Business News Deals Digital Labels & Publishers

SOCAN buys Audiam

By | Published on Friday 22 July 2016


Having bought old timer digital music provider MediaNet back in May, mainly to tap its extensive database of sound recording information, Canadian collecting society SOCAN has further expanded its data credentials by acquiring Audiam, the digital rights company set up by Jeff Price which has been involved in several songwriters and publishers working out what cash they’re missing as a result of America’s shoddy mechanical rights framework.

Says the performing rights organisation: “[This] acquisition empowers SOCAN to provide a unique global music industry solution with respect to licensing digital services and royalty payment for songwriters, composers and music publishers. With Audiam, SOCAN now has a comprehensive database and metadata of all musical works and commercially released digital sound recordings, and the technology and business understanding to match and connect the two, issue licenses and get rights-holders paid all they have fairly earned”.

Music rights data, of course, has been a big talking point in the music community of late, as labels, distributors, publishers and collecting societies have to process ever increasing amounts of usage data from the streaming services, and then work out who needs to be paid.

As much previously noted, this challenge is bigger on the songs side of the business, because while the streaming services assume that whoever provides a recording represents the copyright in it – and therefore is the person to pay when a track is streamed – the digital platform doesn’t know who owns the accompanying song copyright.

With the exception of mechanical royalties in the US – where it is left for the digital services to work out who to pay (or not as the case may be) – generally the collecting societies accept complete lists of every single track that has been streamed in any one month, and then work out which were of songs they control, or part-control, and therefore what they are due. It’s a big data-crunching task, certainly by music industry standards, and is hindered when music rights data is poor, or is heavily reliant on song titles rather than song form.

Lots of societies are trying to boost their data credentials – both in terms of the structure of their databases and the data contained within – but with its MediaNet and Audiam acquisitions, SOCAN is arguably getting a head start.

The two acquisitions are also possibly a sign of another trend that is happening in the collective licensing domain, which is that societies which traditionally stuck to their own sets of rights and home territories – wary of treading on the turf of other collecting societies elsewhere in the world, many of which they worked with through reciprocal agreements – are starting to more overtly compete.

For example, by buying Audiam, SOCAN – a performing rights organisation in Canada – is getting itself involved in mechanical rights in America. “With the Audiam acquisition”, said SOCAN yesterday, “[we have] expanded into collection of royalties for reproductions of music (“mechanicals”), licensing and royalty distribution in the US and Canada”.

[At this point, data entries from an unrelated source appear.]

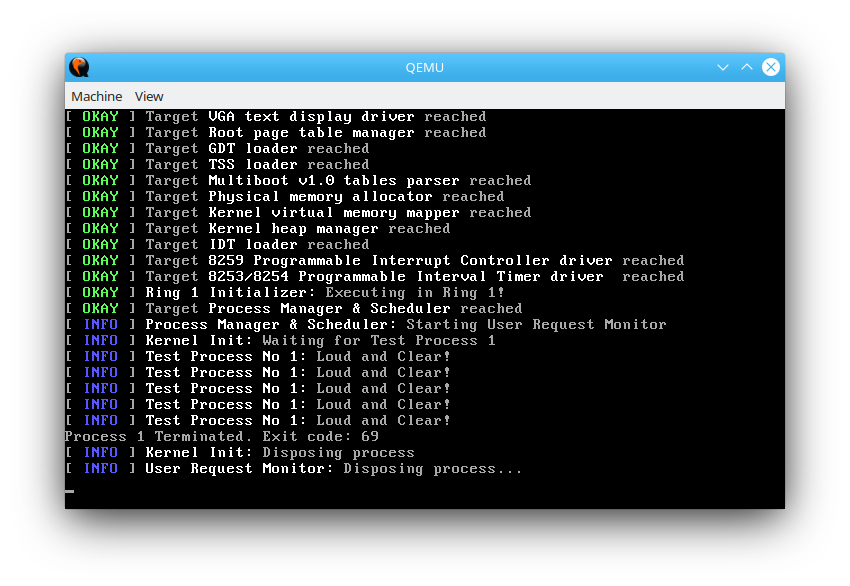
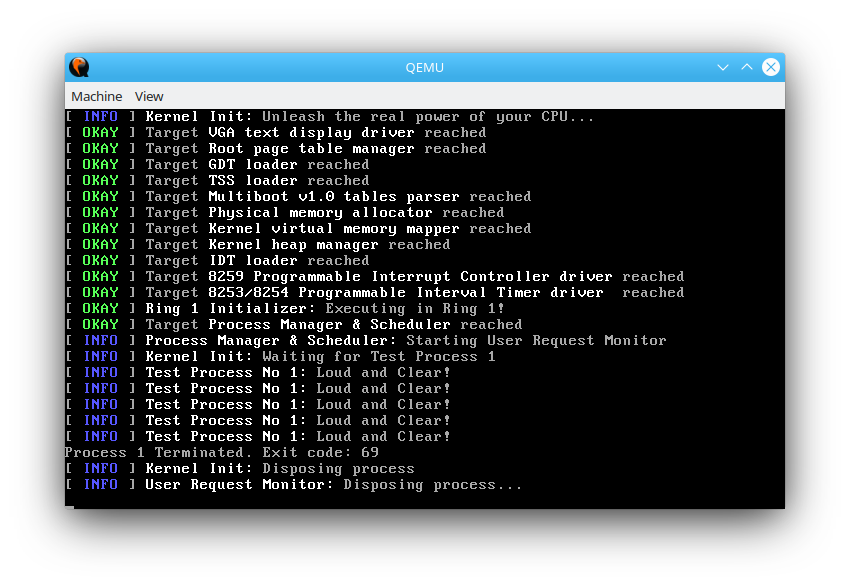
meta: Added important remark

diff --git a/kernel/src/entry.c b/kernel/src/entry.c
@@ -26,6 +26,7 @@ void test_process() {
 
 void kernel_main(uint32_t mb_offset) {
 	vga_init();
+	kmsg_log("Kernel Init", "Unleash the real power of your CPU...");
 	kmsg_init_done("VGA text display driver");
 	cr3_init();
 	kmsg_init_done("Root page table manager");

diff --git a/README.md b/README.md
@@ -3,19 +3,19 @@
 ![Process Test image](screenshots/process_test.png)
 *CPL-1 kernel process subsystem test*
 
-## What is CPL-1
+### What is CPL-1
 
 CPL-1 Operating System is a hobby operating system project with the goal of creating small operating system that can build itself. It is called like that as the kernel runs in ring 1 to avoid variable length interrupt frames.
 
-## Why CPL-1 is 32 bit only?
+### Why CPL-1 is 32 bit only?
 
 CPL-1 is written to run in protected mode. Why? The answer is simple: I have never written 32 bit OSes before, so I decided to find out whether writing 32 bit OSes is really more simple (spoiler: it is not).
 
-## What I need to build CPL-1?
+### What I need to build CPL-1?
 
 CPL-1 uses clang, lld, nasm and GNU Make to build. In the future I am planning to switch to gcc, as it is significantly easier to port gcc than to port clang.
 
-## How I build CPL-1?
+### How I build CPL-1?
 
 To build kernel
 ```
@@ -35,6 +35,6 @@ To build kernel, start QEMU, launch GDB, and connect it to QEMU for debugging (`
 make debug
 ```
 
-## What CPL-1 is licensed under?
+### What CPL-1 is licensed under?
 
 CPL-1 uses MIT license. In short, it means that you need to cite this codebase if you are planning to use code from this repository. Don't quote me on this though.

Audiam will continue to be run by Price, who has an existing relationship with SOCAN, him having consulted for the society after being pushed out of his original start-up business TuneCore. Says the official statement: “Jeff Price will remain Audiam’s CEO and will work closely with SOCAN group CEO Eric Baptiste and his team”.

Confirming the deal, Price was as ambitious as ever, telling reporters that the formal joining of the two organisations would “allows us to finally fix the global industry problems, remove liability for services and get rights-holders paid”. Bigging up his company’s new owner, Price added: “SOCAN is not only the most technologically advanced, efficient and transparent music rights organisation on the planet, but its board of directors and executive team are singularly focused on assuring all the works of composers and publishers are licensed and that rights-holders are paid for the use of their music”.

Meanwhile SOCAN boss Baptiste said: “In 2013 Audiam shook up the music royalties system by identifying and correcting serious gaps in the digital music rights value chain, particularly with music used in YouTube videos, by correctly matching data to the rights-holder. By acquiring Audiam, SOCAN steps even further ahead with our vision to lead the global transformation of music rights with substantial new tools for our more than 135,000 member songwriters, composers and music publishers, dramatically expanding our ability to ensure that creators are properly and fairly compensated”.